▶ What you will do: If a record holds a picture, drop the picture and copy everything else exactly.

▶ The input:
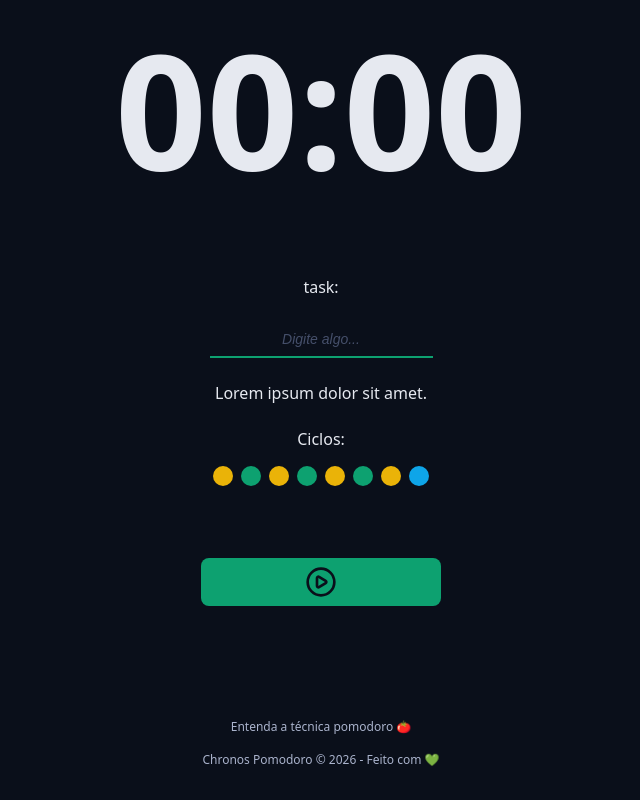
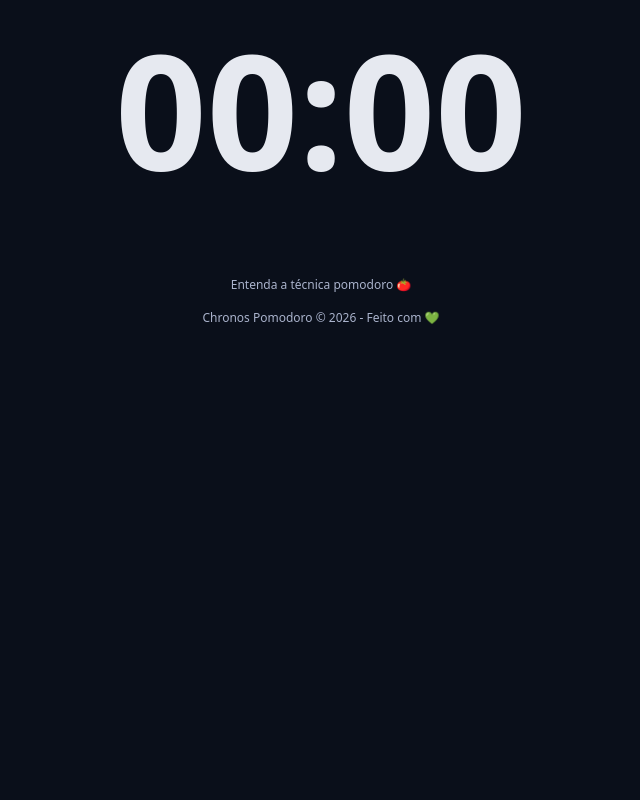
Before and after one commit to PedroVilelaPera/chronos-pomodoro, a React (Vite) app: page / in a window 1280 px wide. Shown: the part 339-1139 px from the top of the page, without its empty margins (319-959 px from the left). After the commit the page ends 800 px from the top, so only its background shows below. Built offline with nearby package versions, Linux system fonts and the light colour scheme.

Commit message:
feat: cria componente MainForm

```diff
--- a/src/App.tsx
+++ b/src/App.tsx
@@ -24,27 +24,6 @@ export function App() {
         <CountDown />
       </Container>
       <Container>
-        <form className='form' action=''>
-          <div className='formRow'>
-            <DefaultInput
-              id='taskInput'
-              type='text'
-              labelText='task:'
-              placeholder='Digite algo...'
-            />
-          </div>
-          <div className='formRow'>
-            <p>Lorem ipsum dolor sit amet.</p>
-          </div>
-          <div className='formRow'>
-            <Cycles></Cycles>
-          </div>
-          <div className='formRow'>
-            <DefaultButton icon={<PlayCircleIcon />} />
-          </div>
-        </form>
-      </Container>
-      <Container>
         <Footer />
       </Container>
     </>
```
Also changed, not shown: src/components/MainForm/index.tsx (added, +28 -0 lines).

▶ Answer area:
Before and after one commit to PedroVilelaPera/chronos-pomodoro, a React (Vite) app: page / in a window 1280 px wide. Shown: the part 339-1139 px from the top of the page, without its empty margins (319-959 px from the left). After the commit the page ends 800 px from the top, so only its background shows below. Built offline with nearby package versions, Linux system fonts and the light colour scheme.

Commit message:
feat: cria componente MainForm

```diff
--- a/src/App.tsx
+++ b/src/App.tsx
@@ -24,27 +24,6 @@ export function App() {
         <CountDown />
       </Container>
       <Container>
-        <form className='form' action=''>
-          <div className='formRow'>
-            <DefaultInput
-              id='taskInput'
-              type='text'
-              labelText='task:'
-              placeholder='Digite algo...'
-            />
-          </div>
-          <div className='formRow'>
-            <p>Lorem ipsum dolor sit amet.</p>
-          </div>
-          <div className='formRow'>
-            <Cycles></Cycles>
-          </div>
-          <div className='formRow'>
-            <DefaultButton icon={<PlayCircleIcon />} />
-          </div>
-        </form>
-      </Container>
-      <Container>
         <Footer />
       </Container>
     </>
```
Also changed, not shown: src/components/MainForm/index.tsx (added, +28 -0 lines).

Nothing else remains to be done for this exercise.